Italy is probably not one of the first countries that comes to mind for outstanding black metal. It is a country known primarily for its wealth of outstanding power metal after all. However, there are always diamonds to be found in the rough and Deadly Carnage are certainly one of them. Through the Void, Above the Suns is their fourth album and it brings forth a unique blend of post-black metal and atmospheric doom that is not only artistically compelling but also thoroughly enjoyable.



The one thing that immediately jumps out at you about this album is the riffs. Most forms of black and post-black metal are not known for having high-quality riffs but Deadly Carnage bucks that trend. The riffs on this album are fantastic, with plenty of heaviness in the tone while also displaying an excellent sense of melody. Consider the mid-album instrumental “Cosmi” as a prime example. It starts with a plodding, doomy riff, layers in a gorgeous guitar melody, and speeds up a tad while still maintaining the doomy atmosphere and pace until speeding up further for a blissfully bleak mid-section. Naturally, it goes back to the doomy pace to finish out the song but that is a lot going on for a song under three minutes. It is not all slow and doomy though as “Lumis” boasts decent speed (for the style) and a fast and furious, tremolo picked mid-section. Even in the tremolo picking though, the atmosphere and tremendous melodies are maintained and that is what sets Deadly Carnage apart from many of their peers.



The drumming on this album is truly excellent.
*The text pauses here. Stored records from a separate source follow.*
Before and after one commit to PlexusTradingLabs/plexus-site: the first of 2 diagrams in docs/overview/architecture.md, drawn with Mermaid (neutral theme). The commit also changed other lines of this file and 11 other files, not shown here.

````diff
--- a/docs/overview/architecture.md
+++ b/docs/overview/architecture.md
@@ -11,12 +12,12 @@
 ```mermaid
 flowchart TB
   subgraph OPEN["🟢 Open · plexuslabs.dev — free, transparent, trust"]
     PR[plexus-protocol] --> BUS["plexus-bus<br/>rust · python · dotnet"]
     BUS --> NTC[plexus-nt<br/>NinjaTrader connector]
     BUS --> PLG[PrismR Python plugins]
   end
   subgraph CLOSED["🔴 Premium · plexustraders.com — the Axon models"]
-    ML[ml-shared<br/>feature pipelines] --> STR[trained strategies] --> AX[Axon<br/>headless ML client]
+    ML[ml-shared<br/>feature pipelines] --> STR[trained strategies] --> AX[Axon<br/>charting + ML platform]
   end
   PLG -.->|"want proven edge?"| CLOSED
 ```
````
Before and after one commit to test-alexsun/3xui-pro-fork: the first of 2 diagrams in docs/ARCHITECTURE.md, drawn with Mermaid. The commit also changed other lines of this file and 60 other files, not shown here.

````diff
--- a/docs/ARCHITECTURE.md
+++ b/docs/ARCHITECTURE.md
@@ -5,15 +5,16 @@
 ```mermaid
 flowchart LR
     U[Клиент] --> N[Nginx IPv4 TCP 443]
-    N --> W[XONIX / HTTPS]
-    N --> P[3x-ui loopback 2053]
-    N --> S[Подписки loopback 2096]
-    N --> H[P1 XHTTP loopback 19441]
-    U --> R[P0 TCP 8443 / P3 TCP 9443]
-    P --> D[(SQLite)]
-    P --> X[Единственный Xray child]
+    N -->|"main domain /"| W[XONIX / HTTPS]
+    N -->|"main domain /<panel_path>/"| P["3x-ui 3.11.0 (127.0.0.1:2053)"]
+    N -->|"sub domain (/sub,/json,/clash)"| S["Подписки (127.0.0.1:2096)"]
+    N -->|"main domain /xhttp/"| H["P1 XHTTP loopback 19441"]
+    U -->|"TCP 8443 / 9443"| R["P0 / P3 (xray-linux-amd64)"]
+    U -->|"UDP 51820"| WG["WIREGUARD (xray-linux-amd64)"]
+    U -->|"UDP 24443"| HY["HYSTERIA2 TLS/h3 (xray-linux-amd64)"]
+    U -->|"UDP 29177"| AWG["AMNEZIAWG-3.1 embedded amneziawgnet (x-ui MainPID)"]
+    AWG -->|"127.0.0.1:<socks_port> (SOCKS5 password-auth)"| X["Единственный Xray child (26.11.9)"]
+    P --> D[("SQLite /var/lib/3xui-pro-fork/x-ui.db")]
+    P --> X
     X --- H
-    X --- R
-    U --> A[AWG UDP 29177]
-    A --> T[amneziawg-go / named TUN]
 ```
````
There is very little speed in Marco’s style here but you can tell that every fill and every beat has purpose. Nothing he does is on a whim or left to chance and it makes the album that much more compelling. There is one exception and that is “Divide,” which contains multiple sections of unrestrained blast beats and double kick drumming. Even then, there is plenty of atmosphere as Marco plays the black metal standard slower than usual. There is plenty of bombast in Marco’s style but it all has a purpose and he mixes in a lot of variety over the course of the album. Just listen to the opening pattern of “Matter.” It sounds like the slow, steady drums of a battalion going off to war. It eventually speeds up but also brings in some nice cymbals to add to the fray.



Alexios’ vocals on this album are really interesting and very well done overall. His harsh vocals are harsh enough to fit the post-black bill but clean enough to where you can sort of understand the lyrics. His clean vocals are top-notch too and the way he can flow between them so easily makes the album pretty easy to follow. His cleans are the kind of soaring vocals you expect in post-black and they have more power and bite to them than those of say, Neige. “Ifene” is almost entirely clean vocals and if you understand Italian, you could probably figure out the lyrics. Alexios also handles the synths and shares the guitar duties with Dave, which allows the band to really flesh out all the progression, even interspersing three short instrumentals throughout the album. Naturally, it helps a great deal that the synths provide a wonderful atmosphere for this album with plenty of enchanting melodies.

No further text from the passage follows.